Yes, our hearts are breaking.  Yes, we cry every day, at almost every thought of our baby.  Yes, I still can't fathom the idea that I will be burying my child, buying a casket instead of a carseat, planning for a funeral instead of a baby shower. It's something I never imagined we'd have to go through.

There are millions of thoughts rolling through my head at any given moment.  Different things about different aspects of this situation.  Every day I thank Matt for marrying me in the temple, so our family can be together forever and we will get a chance to be with our sweet baby in the next life.  I think about how much I can cram into the short precious time we'll have together.  How many memories we can make with our baby. I often rage in my head about why we have to go through this, after all we've already gone through to get Martin here safely. I sob about how I can't let this little one go, that this is a trial I don't think I'll get through.  I pray for a miracle that the kidney's will magically appear and our baby will be just fine.  I feel like this isn't happening to us, it's just a dream I'm going to wake up from.  Random things trigger me, and I've had to walk out of stores trying to control my tears until I get to the safety of my car and can sob alone.

We're trying to make the best of a horrible situation.  There was nothing we could have done to prevent it, and nothing we can do to fix it.  But we can prepare, which many families don't even get the chance to.  It's hard to be grateful for something so sad, but we're grateful for that.  We know any time we're blessed to receive is precious.  We realize how wonderful our two children are even more than before.  But we're grieving.  We're struggling.  We want to crawl into bed and just hide.

We appreciate the love and support from our family and friends right now, we appreciate the emails and messages.  Please understand if it takes us time to respond, or if we don't respond as all.  The gesture means more to us than you realize, it's just a hard thing to respond to.  And please forgive me as I often forget that other people will want to grieve as well.  Part of me just wants to be selfish, and I'm trying to remember that others love this baby too.  

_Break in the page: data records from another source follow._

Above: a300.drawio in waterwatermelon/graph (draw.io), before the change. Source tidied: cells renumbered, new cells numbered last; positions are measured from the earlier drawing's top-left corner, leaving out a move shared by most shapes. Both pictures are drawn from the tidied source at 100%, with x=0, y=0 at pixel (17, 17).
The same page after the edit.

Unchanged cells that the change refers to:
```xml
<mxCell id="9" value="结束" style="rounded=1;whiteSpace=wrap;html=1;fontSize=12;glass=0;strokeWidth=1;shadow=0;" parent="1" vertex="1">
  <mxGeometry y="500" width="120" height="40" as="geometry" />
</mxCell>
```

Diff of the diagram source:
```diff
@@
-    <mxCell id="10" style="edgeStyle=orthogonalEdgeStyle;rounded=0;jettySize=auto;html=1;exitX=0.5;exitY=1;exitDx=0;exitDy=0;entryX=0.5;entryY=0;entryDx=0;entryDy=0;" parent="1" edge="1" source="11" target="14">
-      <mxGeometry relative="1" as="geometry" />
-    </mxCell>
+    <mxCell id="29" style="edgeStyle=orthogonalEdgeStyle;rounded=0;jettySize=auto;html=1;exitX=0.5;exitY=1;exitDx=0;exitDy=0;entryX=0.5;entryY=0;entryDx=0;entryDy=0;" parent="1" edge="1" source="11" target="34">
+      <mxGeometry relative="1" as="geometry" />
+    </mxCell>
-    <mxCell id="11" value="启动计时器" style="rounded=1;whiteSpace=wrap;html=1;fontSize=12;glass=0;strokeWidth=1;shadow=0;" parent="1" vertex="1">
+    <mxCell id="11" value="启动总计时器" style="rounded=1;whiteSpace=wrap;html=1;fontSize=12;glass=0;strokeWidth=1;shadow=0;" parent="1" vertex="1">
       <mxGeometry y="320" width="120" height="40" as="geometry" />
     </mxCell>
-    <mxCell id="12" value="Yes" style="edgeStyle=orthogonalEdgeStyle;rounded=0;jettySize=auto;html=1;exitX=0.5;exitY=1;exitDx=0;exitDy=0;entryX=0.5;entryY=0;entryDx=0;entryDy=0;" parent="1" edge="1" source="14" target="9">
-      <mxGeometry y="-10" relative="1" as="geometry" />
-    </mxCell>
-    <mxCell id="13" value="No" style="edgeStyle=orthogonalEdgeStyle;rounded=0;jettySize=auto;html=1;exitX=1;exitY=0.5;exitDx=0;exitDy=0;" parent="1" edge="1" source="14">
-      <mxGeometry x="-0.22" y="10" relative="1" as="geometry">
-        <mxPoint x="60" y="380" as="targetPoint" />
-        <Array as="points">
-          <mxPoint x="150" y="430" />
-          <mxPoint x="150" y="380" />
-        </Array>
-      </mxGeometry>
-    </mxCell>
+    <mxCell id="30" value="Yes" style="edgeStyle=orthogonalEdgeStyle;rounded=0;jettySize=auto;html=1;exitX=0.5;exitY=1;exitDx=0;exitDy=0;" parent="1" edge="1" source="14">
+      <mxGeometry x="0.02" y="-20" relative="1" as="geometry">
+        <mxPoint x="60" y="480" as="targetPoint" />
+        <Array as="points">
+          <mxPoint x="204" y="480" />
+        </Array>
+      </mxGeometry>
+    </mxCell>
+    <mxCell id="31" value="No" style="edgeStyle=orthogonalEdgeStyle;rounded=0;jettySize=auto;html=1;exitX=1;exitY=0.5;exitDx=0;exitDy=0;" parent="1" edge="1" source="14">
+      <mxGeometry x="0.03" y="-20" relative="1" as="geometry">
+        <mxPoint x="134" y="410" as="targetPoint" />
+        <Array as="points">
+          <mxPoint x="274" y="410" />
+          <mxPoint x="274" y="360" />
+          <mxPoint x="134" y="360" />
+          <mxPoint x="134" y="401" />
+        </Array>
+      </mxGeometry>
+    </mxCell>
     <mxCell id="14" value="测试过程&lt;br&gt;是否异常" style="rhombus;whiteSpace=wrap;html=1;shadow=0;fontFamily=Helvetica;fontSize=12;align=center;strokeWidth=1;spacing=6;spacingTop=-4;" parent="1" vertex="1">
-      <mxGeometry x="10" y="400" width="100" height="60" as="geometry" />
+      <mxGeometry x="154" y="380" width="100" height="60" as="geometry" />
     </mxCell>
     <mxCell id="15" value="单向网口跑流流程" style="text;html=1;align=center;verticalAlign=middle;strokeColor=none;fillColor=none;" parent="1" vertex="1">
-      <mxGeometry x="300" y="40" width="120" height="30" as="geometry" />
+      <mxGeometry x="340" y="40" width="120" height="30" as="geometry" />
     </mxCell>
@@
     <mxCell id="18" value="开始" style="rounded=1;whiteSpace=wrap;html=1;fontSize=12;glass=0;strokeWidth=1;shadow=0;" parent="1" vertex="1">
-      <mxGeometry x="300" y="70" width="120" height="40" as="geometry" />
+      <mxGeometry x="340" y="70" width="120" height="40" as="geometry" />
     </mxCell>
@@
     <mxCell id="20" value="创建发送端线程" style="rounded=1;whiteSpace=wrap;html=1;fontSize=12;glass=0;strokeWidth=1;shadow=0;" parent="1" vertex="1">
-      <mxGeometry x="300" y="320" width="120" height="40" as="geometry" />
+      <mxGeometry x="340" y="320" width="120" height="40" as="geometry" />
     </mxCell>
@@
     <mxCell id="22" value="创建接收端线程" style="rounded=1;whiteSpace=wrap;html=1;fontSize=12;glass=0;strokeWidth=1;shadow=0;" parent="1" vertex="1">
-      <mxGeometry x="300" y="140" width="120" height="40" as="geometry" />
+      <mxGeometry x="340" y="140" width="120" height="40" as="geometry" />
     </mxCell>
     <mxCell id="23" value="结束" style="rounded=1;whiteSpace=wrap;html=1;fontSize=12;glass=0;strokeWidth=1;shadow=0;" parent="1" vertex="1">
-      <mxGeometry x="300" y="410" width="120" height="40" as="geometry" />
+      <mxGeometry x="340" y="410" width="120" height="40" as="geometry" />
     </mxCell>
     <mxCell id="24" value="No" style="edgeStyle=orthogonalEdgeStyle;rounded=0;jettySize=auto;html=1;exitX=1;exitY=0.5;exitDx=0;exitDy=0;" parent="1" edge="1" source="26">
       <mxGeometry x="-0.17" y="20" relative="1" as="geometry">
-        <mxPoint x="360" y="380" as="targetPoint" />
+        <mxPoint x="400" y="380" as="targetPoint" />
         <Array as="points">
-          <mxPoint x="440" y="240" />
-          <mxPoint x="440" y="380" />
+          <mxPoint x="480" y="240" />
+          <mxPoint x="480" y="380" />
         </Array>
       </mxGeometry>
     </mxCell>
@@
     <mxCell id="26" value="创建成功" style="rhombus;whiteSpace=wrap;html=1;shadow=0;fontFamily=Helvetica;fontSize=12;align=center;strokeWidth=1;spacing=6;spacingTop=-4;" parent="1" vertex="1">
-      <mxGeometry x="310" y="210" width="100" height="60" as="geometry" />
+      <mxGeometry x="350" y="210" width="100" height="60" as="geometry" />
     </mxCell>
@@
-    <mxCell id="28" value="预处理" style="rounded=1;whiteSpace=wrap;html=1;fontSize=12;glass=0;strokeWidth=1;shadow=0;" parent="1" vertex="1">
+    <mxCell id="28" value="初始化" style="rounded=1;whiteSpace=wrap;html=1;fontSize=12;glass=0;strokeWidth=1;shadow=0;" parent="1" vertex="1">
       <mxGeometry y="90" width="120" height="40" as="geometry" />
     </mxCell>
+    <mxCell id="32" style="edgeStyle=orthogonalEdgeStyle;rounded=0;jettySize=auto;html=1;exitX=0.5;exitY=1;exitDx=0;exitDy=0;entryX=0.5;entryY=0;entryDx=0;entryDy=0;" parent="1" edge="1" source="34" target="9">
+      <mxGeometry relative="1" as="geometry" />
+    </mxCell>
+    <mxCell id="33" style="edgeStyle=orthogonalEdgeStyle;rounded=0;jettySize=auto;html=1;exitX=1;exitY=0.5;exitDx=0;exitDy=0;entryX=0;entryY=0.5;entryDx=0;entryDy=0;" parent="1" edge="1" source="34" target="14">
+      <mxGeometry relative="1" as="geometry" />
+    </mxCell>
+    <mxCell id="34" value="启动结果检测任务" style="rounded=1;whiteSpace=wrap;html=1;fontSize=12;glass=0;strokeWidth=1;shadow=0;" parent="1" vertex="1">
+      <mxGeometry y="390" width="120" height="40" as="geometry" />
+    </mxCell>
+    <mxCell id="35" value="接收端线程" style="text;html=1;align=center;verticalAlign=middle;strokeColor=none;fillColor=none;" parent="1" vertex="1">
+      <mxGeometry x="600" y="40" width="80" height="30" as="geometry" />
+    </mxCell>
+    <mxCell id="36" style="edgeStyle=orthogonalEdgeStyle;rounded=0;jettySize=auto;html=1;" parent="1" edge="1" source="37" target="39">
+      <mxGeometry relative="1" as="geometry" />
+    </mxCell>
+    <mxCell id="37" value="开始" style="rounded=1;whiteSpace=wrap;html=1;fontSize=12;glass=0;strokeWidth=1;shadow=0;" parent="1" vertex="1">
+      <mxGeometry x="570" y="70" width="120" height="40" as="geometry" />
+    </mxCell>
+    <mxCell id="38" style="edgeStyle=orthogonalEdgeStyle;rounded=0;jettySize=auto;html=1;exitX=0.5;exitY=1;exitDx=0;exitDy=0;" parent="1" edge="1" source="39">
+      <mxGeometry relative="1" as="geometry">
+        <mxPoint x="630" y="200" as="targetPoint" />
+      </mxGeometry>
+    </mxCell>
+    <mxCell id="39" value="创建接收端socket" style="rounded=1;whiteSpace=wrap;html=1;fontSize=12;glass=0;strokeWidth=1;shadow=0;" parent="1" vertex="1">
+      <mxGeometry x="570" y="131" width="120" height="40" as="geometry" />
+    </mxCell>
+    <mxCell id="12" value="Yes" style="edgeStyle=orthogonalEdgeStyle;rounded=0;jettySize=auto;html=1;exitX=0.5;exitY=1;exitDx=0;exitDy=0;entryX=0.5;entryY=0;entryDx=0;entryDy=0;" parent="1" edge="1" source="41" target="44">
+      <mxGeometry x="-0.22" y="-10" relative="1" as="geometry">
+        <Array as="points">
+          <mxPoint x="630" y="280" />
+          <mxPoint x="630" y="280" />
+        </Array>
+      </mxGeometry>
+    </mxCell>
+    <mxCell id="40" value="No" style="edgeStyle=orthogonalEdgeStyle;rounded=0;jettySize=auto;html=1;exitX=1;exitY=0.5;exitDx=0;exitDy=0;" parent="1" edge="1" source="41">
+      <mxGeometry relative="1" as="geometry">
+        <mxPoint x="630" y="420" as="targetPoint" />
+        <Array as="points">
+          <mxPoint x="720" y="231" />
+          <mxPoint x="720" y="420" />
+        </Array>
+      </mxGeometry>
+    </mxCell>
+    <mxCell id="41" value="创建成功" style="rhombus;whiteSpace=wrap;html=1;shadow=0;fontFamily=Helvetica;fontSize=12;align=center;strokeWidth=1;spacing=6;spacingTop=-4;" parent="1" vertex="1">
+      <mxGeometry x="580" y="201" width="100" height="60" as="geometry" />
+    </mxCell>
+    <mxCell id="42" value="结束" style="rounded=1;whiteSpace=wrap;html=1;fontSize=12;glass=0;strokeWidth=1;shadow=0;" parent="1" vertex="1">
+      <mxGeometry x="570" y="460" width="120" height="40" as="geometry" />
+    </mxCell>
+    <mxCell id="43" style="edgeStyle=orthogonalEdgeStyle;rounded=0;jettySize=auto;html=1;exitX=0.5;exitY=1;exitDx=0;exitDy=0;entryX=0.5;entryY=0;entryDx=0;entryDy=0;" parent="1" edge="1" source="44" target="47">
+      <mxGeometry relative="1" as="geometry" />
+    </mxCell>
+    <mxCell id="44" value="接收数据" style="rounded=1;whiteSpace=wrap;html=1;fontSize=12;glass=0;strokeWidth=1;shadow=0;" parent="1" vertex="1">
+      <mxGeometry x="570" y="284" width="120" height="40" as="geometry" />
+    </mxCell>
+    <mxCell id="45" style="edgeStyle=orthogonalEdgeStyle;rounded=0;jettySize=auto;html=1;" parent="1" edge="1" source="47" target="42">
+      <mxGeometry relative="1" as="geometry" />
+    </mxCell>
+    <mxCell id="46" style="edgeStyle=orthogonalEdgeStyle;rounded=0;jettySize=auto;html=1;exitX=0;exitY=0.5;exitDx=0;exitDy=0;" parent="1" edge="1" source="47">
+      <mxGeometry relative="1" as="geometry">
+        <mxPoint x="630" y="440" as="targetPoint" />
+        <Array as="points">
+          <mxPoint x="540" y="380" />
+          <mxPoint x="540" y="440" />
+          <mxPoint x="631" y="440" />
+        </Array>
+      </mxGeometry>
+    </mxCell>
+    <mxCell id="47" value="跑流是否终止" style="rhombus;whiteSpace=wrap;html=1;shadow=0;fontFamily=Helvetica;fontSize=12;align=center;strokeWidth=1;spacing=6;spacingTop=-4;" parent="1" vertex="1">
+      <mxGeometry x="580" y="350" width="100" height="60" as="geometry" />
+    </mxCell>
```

Here are some resources for those who are interested. (this is a site put together by a new friend of mine, (information relating to Potter's Syndrome)